*Supplied records*.
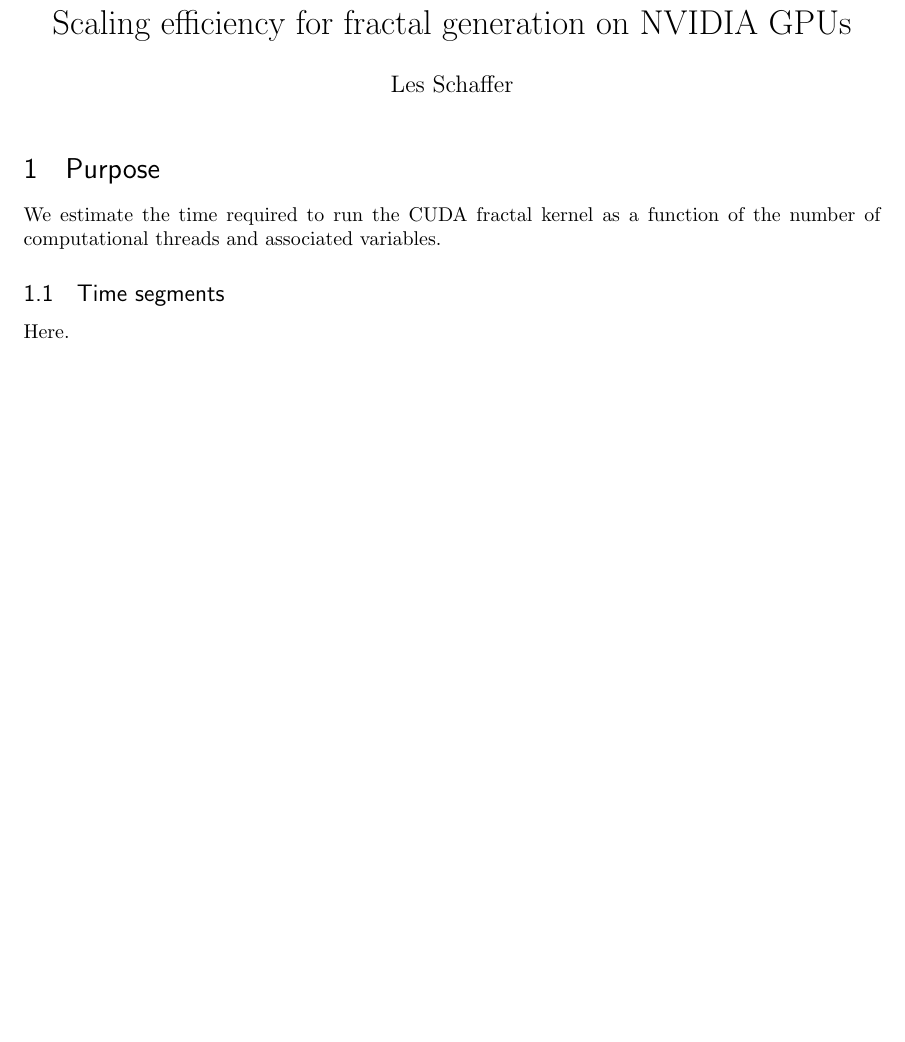
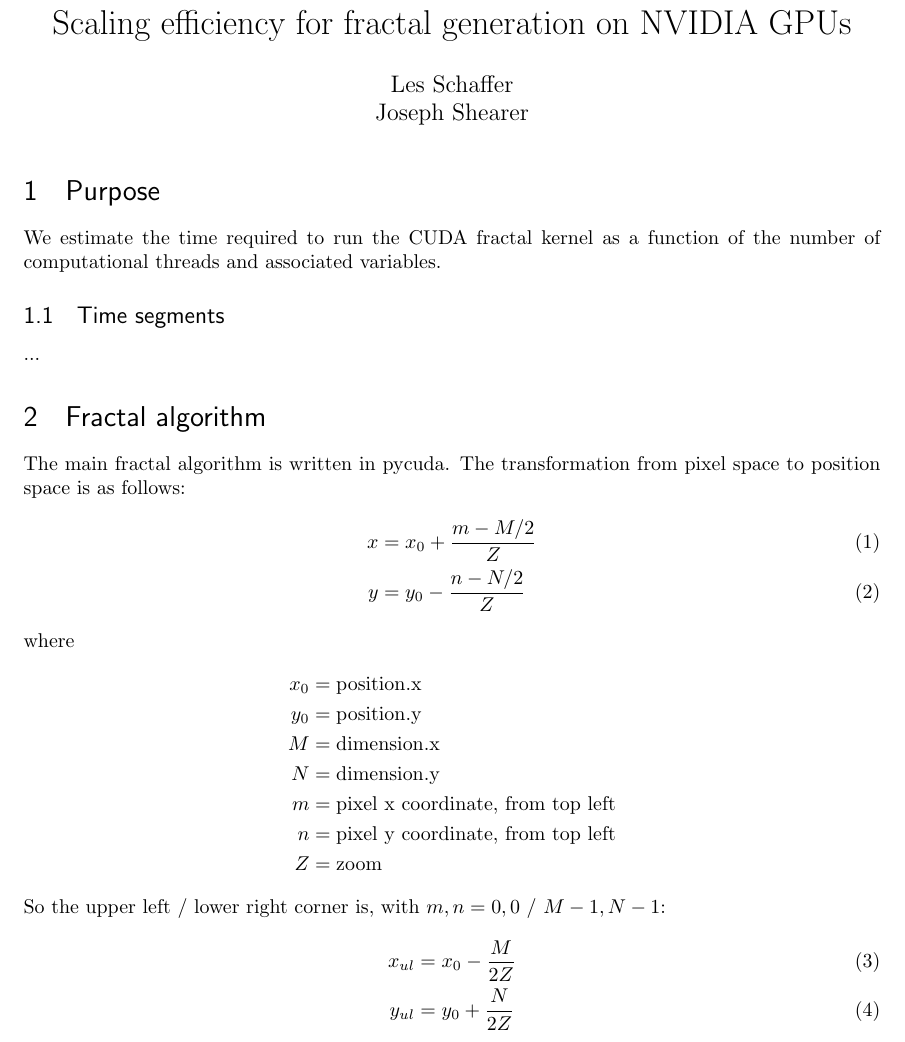
Before and after one commit to jshearer/ParallelProjects, a LaTeX document (fractal/results/scaling.tex): part of the page, cut so that both start at the same text, the shorter picture padded with empty space. Compiled offline with pdfLaTeX.

Commit message:
clarifying the pixel to x,y space transformations.

```diff
--- a/fractal/results/scaling.tex
+++ b/fractal/results/scaling.tex
@@ -14,7 +14,7 @@
 %   read geometry.pdf for detailed page layout information
 
 \usepackage{graphicx} % support the \includegraphics command and options
-
+\usepackage{amsmath}
 % \usepackage[parfill]{parskip} % Activate to begin paragraphs with an empty line rather than an indent
 
 %%% PACKAGES
@@ -42,7 +42,7 @@
 %%% The "real" document content comes below...
 
 \title{Scaling efficiency for fractal generation on NVIDIA GPUs}
-\author{Les Schaffer}
+\author{Les Schaffer\\Joseph Shearer}
 \date{} % Activate to display a given date or no date (if empty),
          % otherwise the current date is printed
 
@@ -55,6 +55,27 @@
 
 \subsection{Time segments}
 
-Here.
+...
 
+\section{Fractal algorithm}
+The main fractal algorithm is written in pycuda. The transformation from pixel space to position space is as follows:
+\begin{align}
+x &= x_0 + \frac{m-M/2}{Z}  \\
+y &= y_0 - \frac{n-N/2}{Z}
+\end{align}
+where
+\begin{align*}
+x_0 &= \hbox{\rm position.x}\\
+y_0 &= \hbox{\rm position.y}\\
+M &= \hbox{\rm dimension.x}\\
+N &= \hbox{\rm dimension.y}\\
+m &= \hbox{\rm pixel x coordinate, from top left}\\
+n &= \hbox{\rm pixel y coordinate, from top left}\\
+Z &= \hbox{\rm zoom}
+\end{align*}
+So the upper left / lower right corner is, with $m,n=0,0\ /\ M-1, N-1$:
+\begin{align}
+x_{ul} &= x_0 - \frac{M}{2Z}  \\
+y_{ul} &= y_0 + \frac{N}{2Z}
+\end{align}
 \end{document}
```
Also changed, not shown: 1 other file.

*The task*.
Wherever the string "with" turns up in the material, copy the whole line.

*Solution to this task*.
Before and after one commit to jshearer/ParallelProjects, a LaTeX document (fractal/results/scaling.tex): part of the page, cut so that both start at the same text, the shorter picture padded with empty space. Compiled offline with pdfLaTeX.
 % \usepackage[parfill]{parskip} % Activate to begin paragraphs with an empty line rather than an indent
+So the upper left / lower right corner is, with $m,n=0,0\ /\ M-1, N-1$:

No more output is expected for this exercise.